That decision was overturned in March by the appeals court in New Orleans. The appeals court ruled that Texas women aren’t unduly burdened by having to travel as far as 150 miles or to another state to obtain legal abortions.
Texas defended its restrictions as necessary to safeguard women’s health. The state maintained it has no legal obligation to make in-state abortion services available to its citizens, who are free to visit clinics in neighboring states.
“There are no obstacles involved with traveling across state lines, particularly when the clinic in question is less than a mile from the state line,” lawyers for the state said in court papers. They referred to a New Mexico facility that will remain open after the last one in El Paso closes.
Yeakel called the state’s argument that women in west Texas can get abortions in New Mexico, where clinics don’t have to comply with outpatient surgical center codes, “disingenuous and incompatible” with the state’s goal of protecting women’s health.
“If, however, the state’s underlying purpose in enacting the requirement was to reduce or eliminate abortion in parts of all of Texas, the state’s position is perfectly congruent with such a goal,” he said. “These substantial obstacles have reached a tipping point that threatens to chip away at the private choice” women have to end early pregnancies under federal law.

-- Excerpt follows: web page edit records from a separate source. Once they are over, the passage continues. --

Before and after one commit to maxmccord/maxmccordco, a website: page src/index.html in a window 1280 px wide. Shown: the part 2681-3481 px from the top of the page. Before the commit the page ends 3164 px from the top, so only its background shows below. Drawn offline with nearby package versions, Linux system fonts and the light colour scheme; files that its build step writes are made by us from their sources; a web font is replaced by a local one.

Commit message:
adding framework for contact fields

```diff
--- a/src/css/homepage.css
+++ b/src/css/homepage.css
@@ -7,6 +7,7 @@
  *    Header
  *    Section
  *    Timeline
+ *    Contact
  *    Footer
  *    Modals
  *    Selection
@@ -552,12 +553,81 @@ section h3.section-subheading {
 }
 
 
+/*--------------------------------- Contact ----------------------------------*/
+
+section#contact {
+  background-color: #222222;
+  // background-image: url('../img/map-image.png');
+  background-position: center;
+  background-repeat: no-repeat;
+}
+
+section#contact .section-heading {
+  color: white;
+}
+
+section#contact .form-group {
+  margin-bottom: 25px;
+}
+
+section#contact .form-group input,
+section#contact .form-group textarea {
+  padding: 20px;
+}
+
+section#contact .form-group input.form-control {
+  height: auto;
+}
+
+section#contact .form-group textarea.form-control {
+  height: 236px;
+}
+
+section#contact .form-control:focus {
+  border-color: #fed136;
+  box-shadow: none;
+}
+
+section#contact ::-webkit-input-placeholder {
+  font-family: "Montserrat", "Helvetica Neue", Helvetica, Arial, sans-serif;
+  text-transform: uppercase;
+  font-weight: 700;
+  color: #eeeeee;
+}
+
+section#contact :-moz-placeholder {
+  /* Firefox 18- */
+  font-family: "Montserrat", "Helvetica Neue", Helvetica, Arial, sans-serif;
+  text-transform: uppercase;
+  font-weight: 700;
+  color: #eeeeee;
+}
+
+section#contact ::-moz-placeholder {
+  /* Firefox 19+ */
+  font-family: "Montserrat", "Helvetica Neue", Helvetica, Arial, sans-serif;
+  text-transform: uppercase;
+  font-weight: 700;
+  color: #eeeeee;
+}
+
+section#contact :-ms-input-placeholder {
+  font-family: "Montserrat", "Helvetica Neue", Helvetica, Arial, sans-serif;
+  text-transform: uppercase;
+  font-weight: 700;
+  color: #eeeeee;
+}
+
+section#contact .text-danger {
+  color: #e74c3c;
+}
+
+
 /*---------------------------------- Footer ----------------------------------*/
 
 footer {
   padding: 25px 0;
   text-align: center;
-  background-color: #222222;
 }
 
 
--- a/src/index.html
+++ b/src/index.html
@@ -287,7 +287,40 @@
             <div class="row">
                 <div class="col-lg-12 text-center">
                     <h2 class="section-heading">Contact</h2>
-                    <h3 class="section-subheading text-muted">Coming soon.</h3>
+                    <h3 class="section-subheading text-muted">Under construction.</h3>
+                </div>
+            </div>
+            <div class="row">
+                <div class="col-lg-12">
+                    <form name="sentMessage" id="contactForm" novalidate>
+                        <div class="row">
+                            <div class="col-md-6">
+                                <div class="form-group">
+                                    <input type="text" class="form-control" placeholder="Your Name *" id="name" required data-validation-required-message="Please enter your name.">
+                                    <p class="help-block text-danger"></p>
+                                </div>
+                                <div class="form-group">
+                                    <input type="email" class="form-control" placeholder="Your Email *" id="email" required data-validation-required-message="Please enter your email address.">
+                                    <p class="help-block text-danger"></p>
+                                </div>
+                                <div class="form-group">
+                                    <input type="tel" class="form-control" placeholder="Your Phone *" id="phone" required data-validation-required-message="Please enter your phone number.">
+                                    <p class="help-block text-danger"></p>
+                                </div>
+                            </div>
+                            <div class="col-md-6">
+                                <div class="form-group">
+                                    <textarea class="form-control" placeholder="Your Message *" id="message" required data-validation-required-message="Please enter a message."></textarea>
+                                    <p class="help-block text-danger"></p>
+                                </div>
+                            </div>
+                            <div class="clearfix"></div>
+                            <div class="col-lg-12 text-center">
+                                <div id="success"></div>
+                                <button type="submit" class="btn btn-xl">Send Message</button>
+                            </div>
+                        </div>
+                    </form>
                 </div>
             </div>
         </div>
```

A study by the Texas Policy Evaluation Project at the University of Texas, estimated the number of abortions in Texas fell 13 percent since the hospital-privileges rule went into effect last November.
Before the Republican-controlled Legislature passed abortion regulations in mid-2013, Texas had 41 licensed abortion clinics. That number dropped to 22 after the admitting-privileges rule kicked in, according to the study.
Six clinics can comply with the outpatient surgical center standards, according to court papers. The abortion-rights activists told Yeakel in an Aug. 4 filing they are trying to get two additional clinics operational by September, with no guarantees on the timetable.
Women’s health advocates said they sued to block the abortion restrictions to keep Texas “from plunging millions of women back into the darkness and grave danger of illegal abortion that Roe v. Wade was supposed to end,” Nancy Northup, president of the Center for Reproductive Rights, said in an e-mail referring to the 1973 U.S. Supreme Court decision saying women have a right to abortion under the Constitution.
The Austin ruling comes against a shifting backdrop of conflicting abortion-related rulings across the southern U.S.
A three-judge appellate panel, different from the one that overturned Yeakel’s admitting-privileges decision, on July 29 blocked enforcement of a Mississippi admitting-privileges rule in a New Orleans appeals court decision. That panel said Mississippi’s rule would close the state’s last remaining clinic and force residents to travel out of state to access legal abortion.
“Mississippi may not shift its obligation to respect the established constitutional rights of its citizens to another state,” the panel said in a divided ruling.
On Aug. 4, an Alabama trial judge temporarily blocked enforcement of that state’s admitting-privileges rule, which would close three of five remaining abortion clinics in that state. The judge called the state’s justification for its rule “exceedingly weak.”
The Texas case is Whole Woman’s Health v. Lakey, 1:14-00284, U.S. District Court, Western District of Texas (Austin).